Video

Video In Rural Kenya, Pressure Builds Against Female Circumcision

In some Kenyan communities, female genital mutilation remains a rite of passage. But activists are pushing back, with education for girls and with threats of punishment those who perform the circumcision. Mohammed Yusuf looks at the practice in the rural eastern community of Tharaka-Nithi.
Video

Video For Obama, Racial Violence is Personal Issue

The racial violence in the St. Louis suburb of Ferguson is presenting U.S. President Barack Obama with an issue to which he has a deep personal connection. To many Americans, Obama's election as America's first black president marked a turning point in race relations in the United States, and Obama has made ending the violence a policy priority. On Monday he issued a new call for calm and understanding. Luis Ramirez reports from the White House.
Video

Video Clinton-Obama Relationship Could Impact 2016 Election

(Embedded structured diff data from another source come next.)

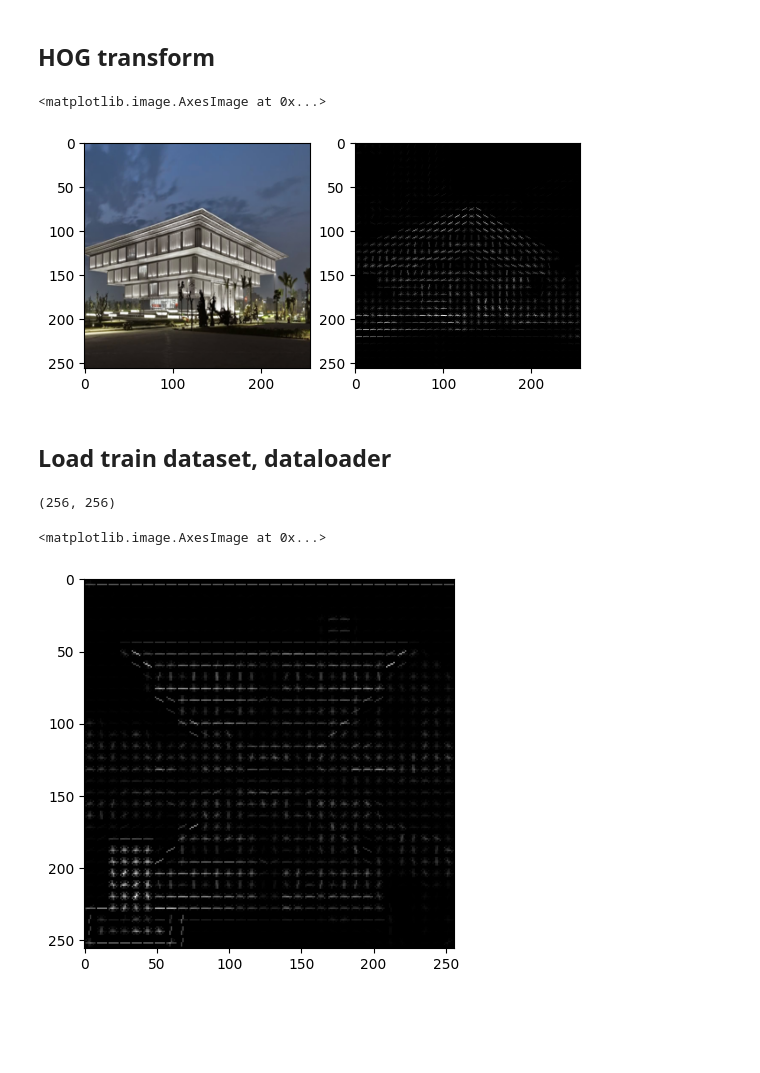
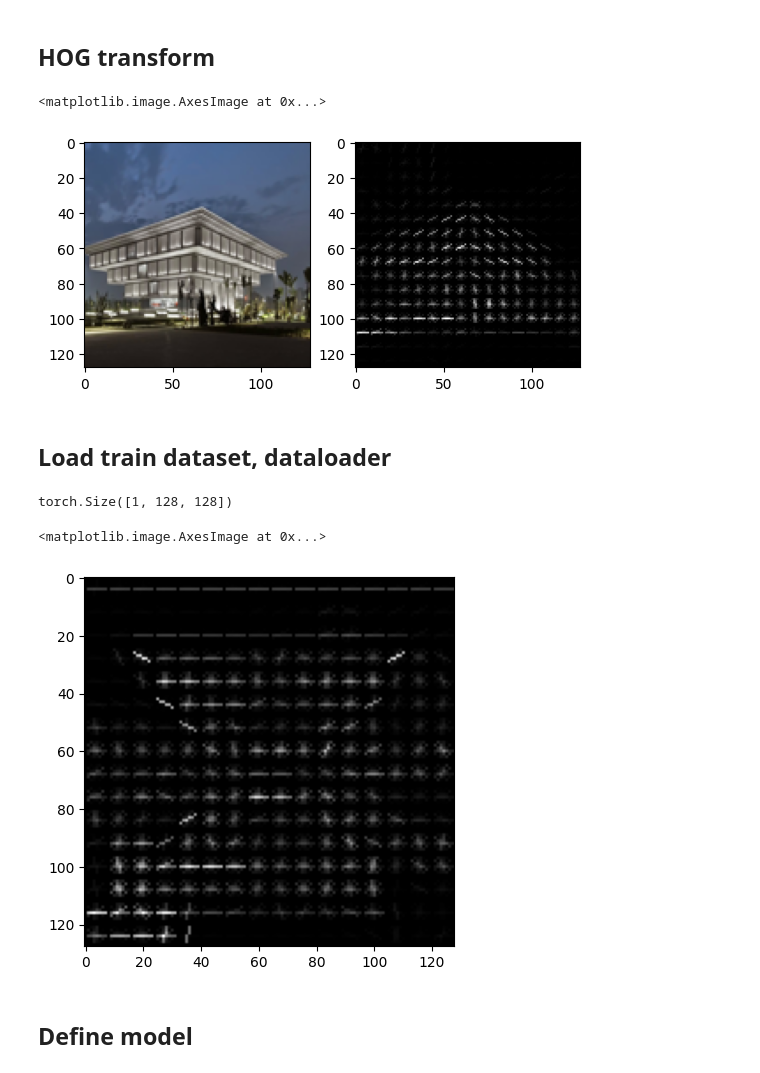
Before and after one commit to thachmpham/landmark-classification, a Jupyter notebook: src/build_nn_model.ipynb, the cells around one changed output. Drawn from its saved outputs; the diff is of its cells as text; code cells hidden in the pictures; blank space fills up the shorter version.

```diff
--- a/src/build_nn_model.ipynb
+++ b/src/build_nn_model.ipynb
@@ -15,26 +17,27 @@ class HOGTransform:
     def __call__(self, img):
         img = img.squeeze(dim=0)
         _, img_hog = feature.hog(img, visualize = True)
-        return img_hog
+        img_hog = torch.tensor(img_hog)
+        return img_hog.unsqueeze(dim=0)
 # %%
 preprocess = transforms.Compose([
     transforms.Grayscale(),
-    transforms.Resize((256,256)),
+    transforms.Resize((128,128)),
     transforms.ToTensor(),
     HOGTransform()
 ])
 # %%
 path = '/Users/mt/data/Landmark_Classification/train/bao_tang_ha_noi/604b38902328ac2a.jpg'
 
-img = PIL.Image.open(path).resize((256, 256))
+img = PIL.Image.open(path).resize((128, 128))
 img_hog = preprocess(img)
 
 _, axes = plt.subplots(nrows=1, ncols=2)
 axes[0].imshow(img)
-axes[1].imshow(img_hog, cmap=plt.cm.gray)
+axes[1].imshow(img_hog.squeeze(dim=0), cmap=plt.cm.gray)
 # %% [output]
 <matplotlib.image.AxesImage at 0x...>
-[figure, old version]
+[figure, new version]
 # %% [markdown]
 ## Load train dataset, dataloader
 # %%
@@ -44,8 +47,10 @@ ds_train = datasets.ImageFolder(root=path, transform=preprocess)
 ld_train = data.DataLoader(ds_train, batch_size=10)
 # %%
 print(ds_train[0][0].shape)
-plt.imshow(ds_train[0][0], cmap=plt.cm.gray)
+plt.imshow(ds_train[0][0].squeeze(dim=0), cmap=plt.cm.gray)
 # %% [output]
-(256, 256)
+torch.Size([1, 128, 128])
 <matplotlib.image.AxesImage at 0x...>
-[figure, old version]
+[figure, new version]
+# %% [markdown]
+## Define model
```
Also changed, not shown: parts of 2 cells of this notebook.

President Barack Obama and former Secretary of State Hillary Clinton have a long and complicated relationship. That relationship took another turn recently when Clinton criticized the president’s foreign policy. VOA National Correspondent Jim Malone reports there is renewed attention on the Clinton-Obama relationship as Hillary Clinton considers running for
Video

Video Iran Looks to Maintain Influence in Baghdad With New Shia PM

Washington and Tehran share the goal of stopping Syrian-based militants in Iraq. But experts say it's Iran, not the United States, that will most influence how the new government in Baghdad approaches internal reforms and the war in Syria. VOA State Department Correspondent Scott Stearns has the story.

AppleAndroid